From what I understand about brass if you are worried about lead content it can be pickled before use. This is done by soaking it in a 3 to 1 solution of vinegar and household peroxide. After it will be dull. I assume there is a layer of oxidation on it, coating it and makig it safe. Doesn't take long for brass to get that way doing nothing to it.
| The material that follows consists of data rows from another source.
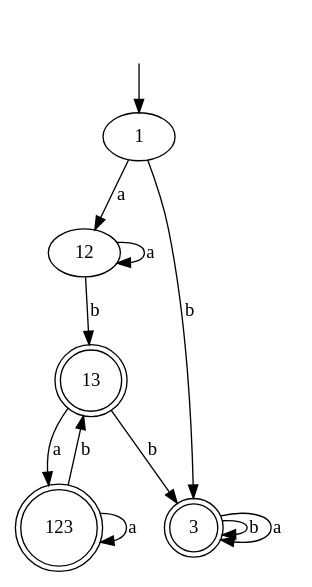
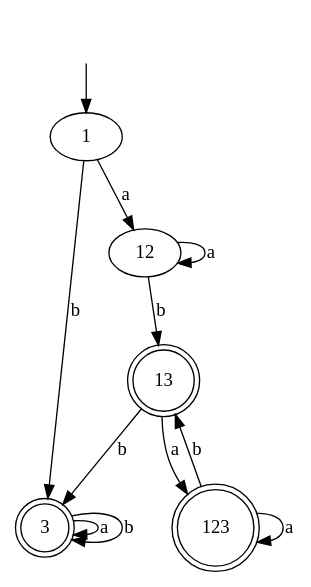
Before and after one commit to PyAlexOs/TheoryFormalLanguages: the diagram in files/dependency_graphs/deterministic finite state machine.gv, drawn with Graphviz. The commit also changed other lines of this file and 1 other file, not shown here.

```diff
--- a/files/dependency_graphs/deterministic finite state machine.gv
+++ b/files/dependency_graphs/deterministic finite state machine.gv
@@ -1,22 +1,22 @@
 digraph "deterministic finite state machine" {
-	" " [shape=plaintext]
-	" " -> 1
-	1 -> 12 [label=a]
-	123 [shape=doublecircle]
-	13 -> 123 [label=a]
-	12 -> 12 [label=a]
+	3 [shape=doublecircle]
+	3 -> 3 [label=a]
 	13 [shape=doublecircle]
 	12 -> 13 [label=b]
-	3 [shape=doublecircle]
-	13 -> 3 [label=b]
 	13 [shape=doublecircle]
 	123 -> 13 [label=b]
 	3 [shape=doublecircle]
+	13 -> 3 [label=b]
+	" " [shape=plaintext]
+	" " -> 1
+	3 [shape=doublecircle]
 	1 -> 3 [label=b]
+	123 [shape=doublecircle]
+	13 -> 123 [label=a]
+	123 [shape=doublecircle]
+	123 -> 123 [label=a]
+	12 -> 12 [label=a]
+	1 -> 12 [label=a]
 	3 [shape=doublecircle]
 	3 -> 3 [label=b]
-	123 [shape=doublecircle]
-	123 -> 123 [label=a]
-	3 [shape=doublecircle]
-	3 -> 3 [label=a]
 }
```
How much brass do you suppose we have in all of our plumbing fittings anyway? I sure hope it is safe, I have a bunch of fittings in my brew system.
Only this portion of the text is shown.